[[ Entries shown, beginning ]]

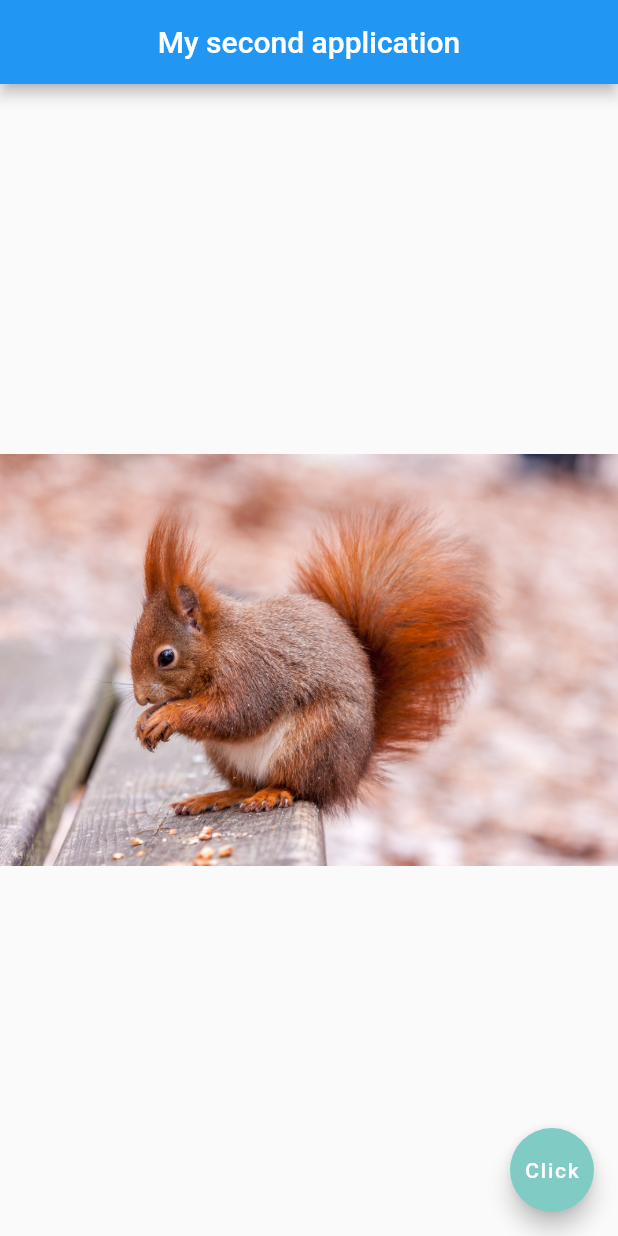
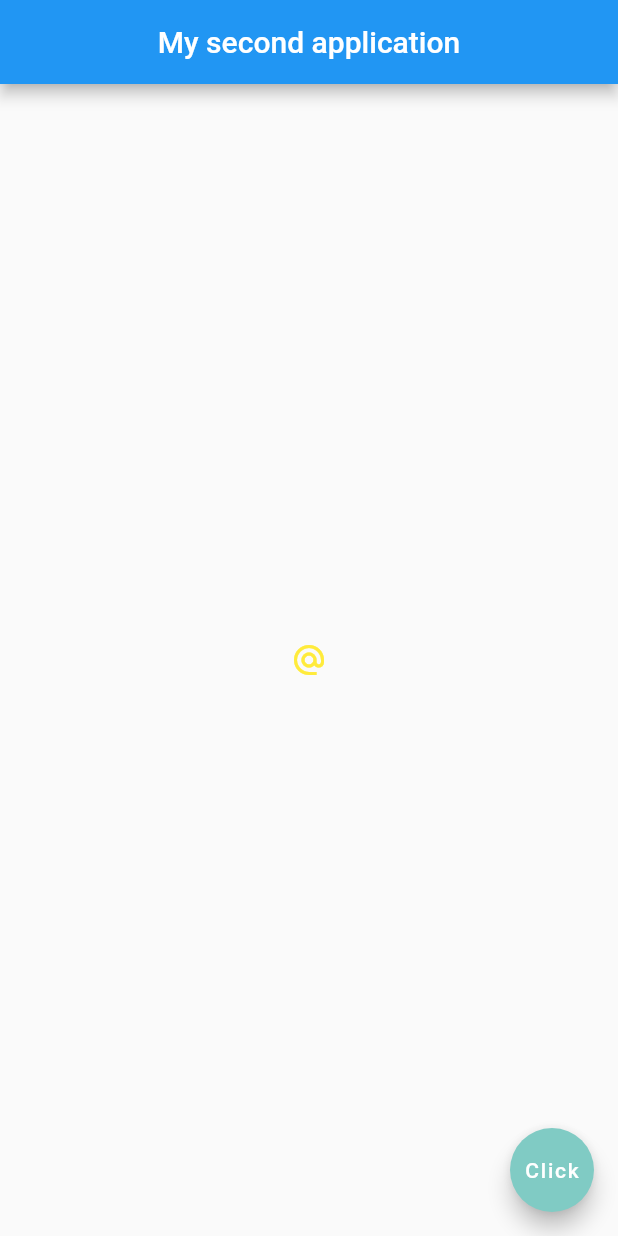
Before and after one commit to chirambaht/Flutter-Example-World-Time-App, a Flutter app: the screen it shows after launch, on a phone screen of 412 x 824 dp. Run offline on Flutter 3.47's test engine with Material 2 defaults, Android fonts, the phone set to English and light mode, and no system bars.

Commit message:
End of buttons and Icons

```diff
--- a/lib/main.dart
+++ b/lib/main.dart
@@ -15,8 +15,10 @@ class Home extends StatelessWidget {
         centerTitle: true,
       ),
       body: Center(
-        child: Image.asset('assets/images/sq3.jpg'),
-      ),
+          child: IconButton(
+              onPressed: () {},
+              icon: Icon(Icons.alternate_email),
+              color: Colors.yellow)),
       floatingActionButton: FloatingActionButton(
         child: Text('Click'),
         onPressed: () {},
```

[[ Entries shown, end ]]

Repeat all of the listing above word for word, and exclude the pictures.

§ Exercise output:
Before and after one commit to chirambaht/Flutter-Example-World-Time-App, a Flutter app: the screen it shows after launch, on a phone screen of 412 x 824 dp. Run offline on Flutter 3.47's test engine with Material 2 defaults, Android fonts, the phone set to English and light mode, and no system bars.

Commit message:
End of buttons and Icons

```diff
--- a/lib/main.dart
+++ b/lib/main.dart
@@ -15,8 +15,10 @@ class Home extends StatelessWidget {
         centerTitle: true,
       ),
       body: Center(
-        child: Image.asset('assets/images/sq3.jpg'),
-      ),
+          child: IconButton(
+              onPressed: () {},
+              icon: Icon(Icons.alternate_email),
+              color: Colors.yellow)),
       floatingActionButton: FloatingActionButton(
         child: Text('Click'),
         onPressed: () {},
```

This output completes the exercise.